The response must consist of every record, restated word for word.

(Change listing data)
((
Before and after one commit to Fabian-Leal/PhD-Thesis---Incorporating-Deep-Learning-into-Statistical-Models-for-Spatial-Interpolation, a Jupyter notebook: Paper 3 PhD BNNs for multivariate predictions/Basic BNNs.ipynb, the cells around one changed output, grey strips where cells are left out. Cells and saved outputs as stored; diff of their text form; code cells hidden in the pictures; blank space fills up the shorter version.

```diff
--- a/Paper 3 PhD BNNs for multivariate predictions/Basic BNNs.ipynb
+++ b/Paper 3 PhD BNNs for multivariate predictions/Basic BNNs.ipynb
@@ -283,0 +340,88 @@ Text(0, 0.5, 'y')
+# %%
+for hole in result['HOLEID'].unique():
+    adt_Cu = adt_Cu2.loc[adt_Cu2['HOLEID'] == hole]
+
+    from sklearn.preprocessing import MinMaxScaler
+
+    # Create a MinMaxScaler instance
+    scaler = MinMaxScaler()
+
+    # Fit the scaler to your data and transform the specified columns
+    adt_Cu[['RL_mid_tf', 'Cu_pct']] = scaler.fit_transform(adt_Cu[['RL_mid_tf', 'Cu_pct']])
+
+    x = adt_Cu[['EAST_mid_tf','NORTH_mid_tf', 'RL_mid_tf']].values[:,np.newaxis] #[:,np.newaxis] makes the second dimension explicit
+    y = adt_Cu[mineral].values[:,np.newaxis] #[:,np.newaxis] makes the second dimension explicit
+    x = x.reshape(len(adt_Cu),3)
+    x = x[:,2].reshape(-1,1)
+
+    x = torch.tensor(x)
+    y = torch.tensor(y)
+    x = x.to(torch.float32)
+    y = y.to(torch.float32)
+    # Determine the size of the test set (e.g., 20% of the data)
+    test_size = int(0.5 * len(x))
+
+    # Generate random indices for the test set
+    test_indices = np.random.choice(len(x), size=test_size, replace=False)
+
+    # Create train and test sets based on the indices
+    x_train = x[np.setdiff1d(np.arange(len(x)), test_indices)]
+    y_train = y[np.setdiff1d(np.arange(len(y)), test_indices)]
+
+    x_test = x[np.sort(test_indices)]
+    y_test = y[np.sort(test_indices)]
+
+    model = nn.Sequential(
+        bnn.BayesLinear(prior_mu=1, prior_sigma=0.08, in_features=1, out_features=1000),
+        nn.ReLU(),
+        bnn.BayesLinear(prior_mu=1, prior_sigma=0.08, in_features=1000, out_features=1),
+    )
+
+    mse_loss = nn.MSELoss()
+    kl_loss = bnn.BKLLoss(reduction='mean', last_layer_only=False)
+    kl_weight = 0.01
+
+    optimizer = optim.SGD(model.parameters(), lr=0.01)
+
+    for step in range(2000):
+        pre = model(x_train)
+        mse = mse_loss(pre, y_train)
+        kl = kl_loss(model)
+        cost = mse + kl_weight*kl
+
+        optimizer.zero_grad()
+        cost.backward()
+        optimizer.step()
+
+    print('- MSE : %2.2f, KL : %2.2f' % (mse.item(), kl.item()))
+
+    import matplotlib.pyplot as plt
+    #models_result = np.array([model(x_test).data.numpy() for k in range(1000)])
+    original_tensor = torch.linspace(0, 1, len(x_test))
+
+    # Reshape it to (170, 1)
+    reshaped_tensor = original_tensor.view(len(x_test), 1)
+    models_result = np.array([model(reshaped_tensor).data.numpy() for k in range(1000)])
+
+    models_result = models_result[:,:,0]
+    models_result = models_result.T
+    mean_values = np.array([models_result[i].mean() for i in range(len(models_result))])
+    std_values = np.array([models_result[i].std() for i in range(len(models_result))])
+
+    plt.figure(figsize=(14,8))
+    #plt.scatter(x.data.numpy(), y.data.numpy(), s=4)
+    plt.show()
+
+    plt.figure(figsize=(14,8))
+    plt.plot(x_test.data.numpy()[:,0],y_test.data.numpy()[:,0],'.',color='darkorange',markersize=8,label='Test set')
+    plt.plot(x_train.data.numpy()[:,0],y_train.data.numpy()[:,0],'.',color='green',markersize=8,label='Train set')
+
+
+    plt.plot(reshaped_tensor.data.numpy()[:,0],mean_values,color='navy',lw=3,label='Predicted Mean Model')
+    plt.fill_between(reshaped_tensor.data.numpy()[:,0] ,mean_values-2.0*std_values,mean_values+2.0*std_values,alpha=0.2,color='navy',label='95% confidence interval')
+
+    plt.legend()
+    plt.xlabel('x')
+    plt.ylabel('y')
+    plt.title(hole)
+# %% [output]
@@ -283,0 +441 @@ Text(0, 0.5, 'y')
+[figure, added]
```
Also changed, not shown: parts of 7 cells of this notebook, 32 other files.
))
■ WRITTEN RESPONSE:
Before and after one commit to Fabian-Leal/PhD-Thesis---Incorporating-Deep-Learning-into-Statistical-Models-for-Spatial-Interpolation, a Jupyter notebook: Paper 3 PhD BNNs for multivariate predictions/Basic BNNs.ipynb, the cells around one changed output, grey strips where cells are left out. Cells and saved outputs as stored; diff of their text form; code cells hidden in the pictures; blank space fills up the shorter version.

```diff
--- a/Paper 3 PhD BNNs for multivariate predictions/Basic BNNs.ipynb
+++ b/Paper 3 PhD BNNs for multivariate predictions/Basic BNNs.ipynb
@@ -283,0 +340,88 @@ Text(0, 0.5, 'y')
+# %%
+for hole in result['HOLEID'].unique():
+    adt_Cu = adt_Cu2.loc[adt_Cu2['HOLEID'] == hole]
+
+    from sklearn.preprocessing import MinMaxScaler
+
+    # Create a MinMaxScaler instance
+    scaler = MinMaxScaler()
+
+    # Fit the scaler to your data and transform the specified columns
+    adt_Cu[['RL_mid_tf', 'Cu_pct']] = scaler.fit_transform(adt_Cu[['RL_mid_tf', 'Cu_pct']])
+
+    x = adt_Cu[['EAST_mid_tf','NORTH_mid_tf', 'RL_mid_tf']].values[:,np.newaxis] #[:,np.newaxis] makes the second dimension explicit
+    y = adt_Cu[mineral].values[:,np.newaxis] #[:,np.newaxis] makes the second dimension explicit
+    x = x.reshape(len(adt_Cu),3)
+    x = x[:,2].reshape(-1,1)
+
+    x = torch.tensor(x)
+    y = torch.tensor(y)
+    x = x.to(torch.float32)
+    y = y.to(torch.float32)
+    # Determine the size of the test set (e.g., 20% of the data)
+    test_size = int(0.5 * len(x))
+
+    # Generate random indices for the test set
+    test_indices = np.random.choice(len(x), size=test_size, replace=False)
+
+    # Create train and test sets based on the indices
+    x_train = x[np.setdiff1d(np.arange(len(x)), test_indices)]
+    y_train = y[np.setdiff1d(np.arange(len(y)), test_indices)]
+
+    x_test = x[np.sort(test_indices)]
+    y_test = y[np.sort(test_indices)]
+
+    model = nn.Sequential(
+        bnn.BayesLinear(prior_mu=1, prior_sigma=0.08, in_features=1, out_features=1000),
+        nn.ReLU(),
+        bnn.BayesLinear(prior_mu=1, prior_sigma=0.08, in_features=1000, out_features=1),
+    )
+
+    mse_loss = nn.MSELoss()
+    kl_loss = bnn.BKLLoss(reduction='mean', last_layer_only=False)
+    kl_weight = 0.01
+
+    optimizer = optim.SGD(model.parameters(), lr=0.01)
+
+    for step in range(2000):
+        pre = model(x_train)
+        mse = mse_loss(pre, y_train)
+        kl = kl_loss(model)
+        cost = mse + kl_weight*kl
+
+        optimizer.zero_grad()
+        cost.backward()
+        optimizer.step()
+
+    print('- MSE : %2.2f, KL : %2.2f' % (mse.item(), kl.item()))
+
+    import matplotlib.pyplot as plt
+    #models_result = np.array([model(x_test).data.numpy() for k in range(1000)])
+    original_tensor = torch.linspace(0, 1, len(x_test))
+
+    # Reshape it to (170, 1)
+    reshaped_tensor = original_tensor.view(len(x_test), 1)
+    models_result = np.array([model(reshaped_tensor).data.numpy() for k in range(1000)])
+
+    models_result = models_result[:,:,0]
+    models_result = models_result.T
+    mean_values = np.array([models_result[i].mean() for i in range(len(models_result))])
+    std_values = np.array([models_result[i].std() for i in range(len(models_result))])
+
+    plt.figure(figsize=(14,8))
+    #plt.scatter(x.data.numpy(), y.data.numpy(), s=4)
+    plt.show()
+
+    plt.figure(figsize=(14,8))
+    plt.plot(x_test.data.numpy()[:,0],y_test.data.numpy()[:,0],'.',color='darkorange',markersize=8,label='Test set')
+    plt.plot(x_train.data.numpy()[:,0],y_train.data.numpy()[:,0],'.',color='green',markersize=8,label='Train set')
+
+
+    plt.plot(reshaped_tensor.data.numpy()[:,0],mean_values,color='navy',lw=3,label='Predicted Mean Model')
+    plt.fill_between(reshaped_tensor.data.numpy()[:,0] ,mean_values-2.0*std_values,mean_values+2.0*std_values,alpha=0.2,color='navy',label='95% confidence interval')
+
+    plt.legend()
+    plt.xlabel('x')
+    plt.ylabel('y')
+    plt.title(hole)
+# %% [output]
@@ -283,0 +441 @@ Text(0, 0.5, 'y')
+[figure, added]
```
Also changed, not shown: parts of 7 cells of this notebook, 32 other files.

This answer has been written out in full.